Muhammad Yunus and seven other Nobel Peace laureates have asked Aung San Suu Kyi to publicly acknowledge crimes including genocide committed against Rohingya people in Myanmar.
“As Nobel Peace laureates, we call on Aung San Suu Kyi, a Nobel Peace Prize recipient, to publicly acknowledge the crimes, including genocide, committed against the Rohingya. We are deeply concerned that instead of condemning these crimes, Aung San Suu Kyi is actively denying that these atrocities even occurred,” they said in the statement on Monday night.
The Gambia filed a lawsuit in November 2019 with the International Court of Justice – the United Nations’ highest court – for atrocities committed against the Rohingya by Myanmar.
The proceedings of the case began today in the presence of Myanmar’s State Counsellor Aung San Suu Kyi.
“We commend The Gambia for taking this step to hold Myanmar responsible for the genocide against the Rohingya and for advancing justice for the victims of these crimes,” the statement said.
Just days after the International Court of Justice complaint was lodged, the International Criminal Court announced that it will be investigating crimes committed against the Rohingya.
The Rohingya, a Muslim and ethnic minority in Myanmar’s Rakhine State, have suffered decades of systematic discrimination with the government of Myanmar not even recognising them as citizen.
In 2017, Myanmar’s military, police and local militia burned Rohingya villages, systematically shot and killed Rohingya and committed acts of sexual violence and rape – used as a weapon of war – against women and girls.
Since August 2017, Bangladesh has received close to 700,000 Rohingya refugees with now close to one million Rohingya living in refugee camps in Bangladesh.
Many fear repatriation as there is no guarantee for their safety if returned to Myanmar.
“As people of peace, we urge Aung San Suu Kyi to address the systematic discrimination of the Rohingya in Rakhine State, and ensure the Rohingya’s right to nationality, land ownership, freedom of movement and other fundamental rights,” they said.
“We also urge her to exercise her personal and moral responsibility towards the Rohingya and acknowledge and condemn the genocide committed under her watch.”

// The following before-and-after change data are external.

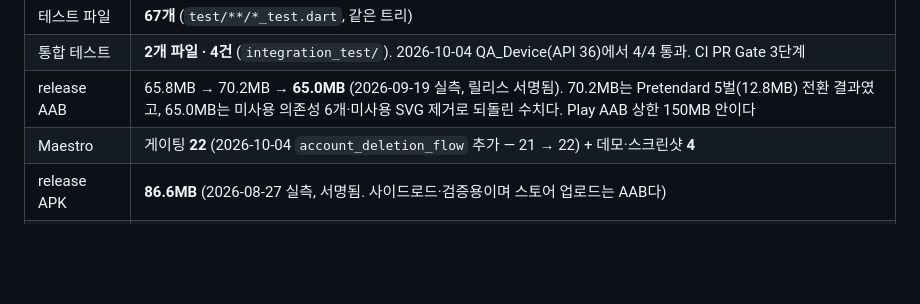
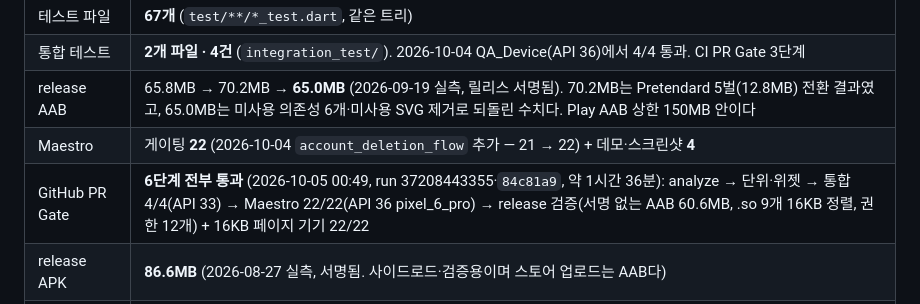
Before and after one commit to Logic-k/flutter_application_1, a Markdown page: DEVELOPMENT_ROADMAP.md, the part around the change. Drawn GitHub-style; blank space fills up the shorter version.

```diff
--- a/DEVELOPMENT_ROADMAP.md
+++ b/DEVELOPMENT_ROADMAP.md
@@ -40,6 +40,7 @@ MemoryLink는 기능이 부족한 제품이 아니다. **이미 모은 데이터
 | 통합 테스트 | **2개 파일 · 4건** (`integration_test/`). 2026-10-04 QA_Device(API 36)에서 4/4 통과. CI PR Gate 3단계 |
 | release AAB | 65.8MB → 70.2MB → **65.0MB** (2026-09-19 실측, 릴리스 서명됨). 70.2MB는 Pretendard 5벌(12.8MB) 전환 결과였고, 65.0MB는 미사용 의존성 6개·미사용 SVG 제거로 되돌린 수치다. Play AAB 상한 150MB 안이다 |
 | Maestro | 게이팅 **22** (2026-10-04 `account_deletion_flow` 추가 — 21 → 22) + 데모·스크린샷 **4** |
+| GitHub PR Gate | **6단계 전부 통과** (2026-10-05 00:49, run 37208443355·`84c81a9`, 약 1시간 36분): analyze → 단위·위젯 → 통합 4/4(API 33) → Maestro 22/22(API 36 pixel_6_pro) → release 검증(서명 없는 AAB 60.6MB, .so 9개 16KB 정렬, 권한 12개) + 16KB 페이지 기기 22/22 |
 | release APK | **86.6MB** (2026-08-27 실측, 서명됨. 사이드로드·검증용이며 스토어 업로드는 AAB다) |
 | 콜드 스타트 | `+15s078ms` → `+7s252ms` → `+6s835ms` → **`+7s456ms`** (2026-09-20 재측정, 같은 조건. 2회차 재실행은 4.35초. 측정 조건은 아래 설명 그대로다: 2026-08-27 서체 전환 후 재측정. QA_Device, `pm clear` 직후 `am start -W`, debug 빌드. 폰트 자산이 3배로 늘었어도 느려지지 않았다 — Flutter는 폰트를 첫 프레임 뒤에 지연 로드한다) |
 
```
Also changed, not shown: docs/release/ADR-001_first_release_scope.md (+1 -1 lines).
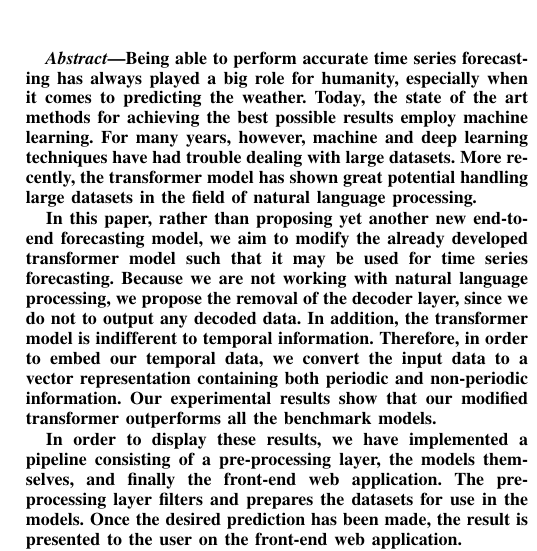
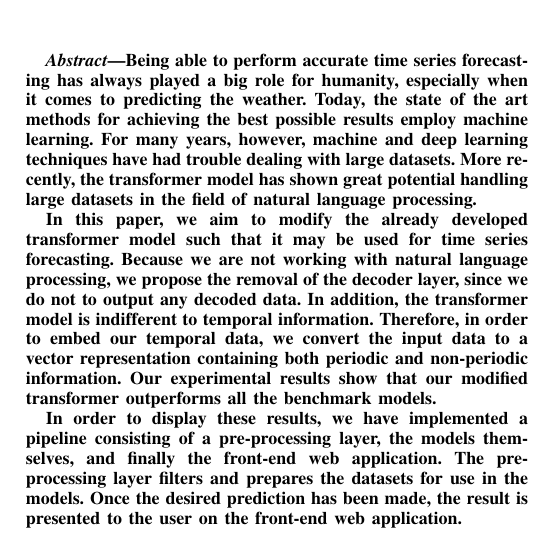
Before and after one commit to chhoumann/P6, a LaTeX paper (master.tex, which reads sections/Abstract.tex): part of one column of page 2 of 6, cut so that both start at the same text. Compiled offline with pdfLaTeX; a missing font is replaced by an installed copy or a similar font; a LaTeX package or settings file that is missing is left out.

Commit message:
Update Abstract.tex

```diff
--- a/sections/Abstract.tex
+++ b/sections/Abstract.tex
@@ -3,7 +3,7 @@ Today, the state of the art methods for achieving the best possible results empl
 For many years, however, machine and deep learning techniques have had trouble dealing with large datasets.
 More recently, the transformer model has shown great potential handling large datasets in the field of natural language processing.
 
-In this paper, rather than proposing yet another new end-to-end forecasting model, we aim to modify the already developed transformer model such that it may be used for time series forecasting.
+In this paper, we aim to modify the already developed transformer model such that it may be used for time series forecasting.
 Because we are not working with natural language processing, we propose the removal of the decoder layer, since we do not to output any decoded data.
 In addition, the transformer model is indifferent to temporal information.
 Therefore, in order to embed our temporal data, we convert the input data to a vector representation containing both periodic and non-periodic information.
```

Aung San Suu Kyi must be held criminally accountable, along with her army commanders, for crimes committed, the statement said.
The signatories to the statement include Shirin Ebadi, Nobel Peace Laureate (2003) – Iran: Leymah Gbowee, Nobel Peace Laureate (2011) – Liberia; Tawakkol Karman, Nobel Peace Laureate (2011) – Yemen; Mairead Maguire, Nobel Peace Laureate, (1976) – Northern Ireland; Rigoberta Menchú Tum, Nobel Peace Laureate (1992) – Guatemala; Jody Williams, Nobel Peace Laureate (1997) – USA; Kailash Satyarthi, Nobel Peace Laureate (2014) – India and Muhammad Yunus, Nobel Peace Laureate (2006) — Bangladesh.
Three of the Nobel Peace laureates visited refugees in the Cox’s Bazar in Bangladesh in February 2018 where they listened to the stories of over 100 Rohingya women.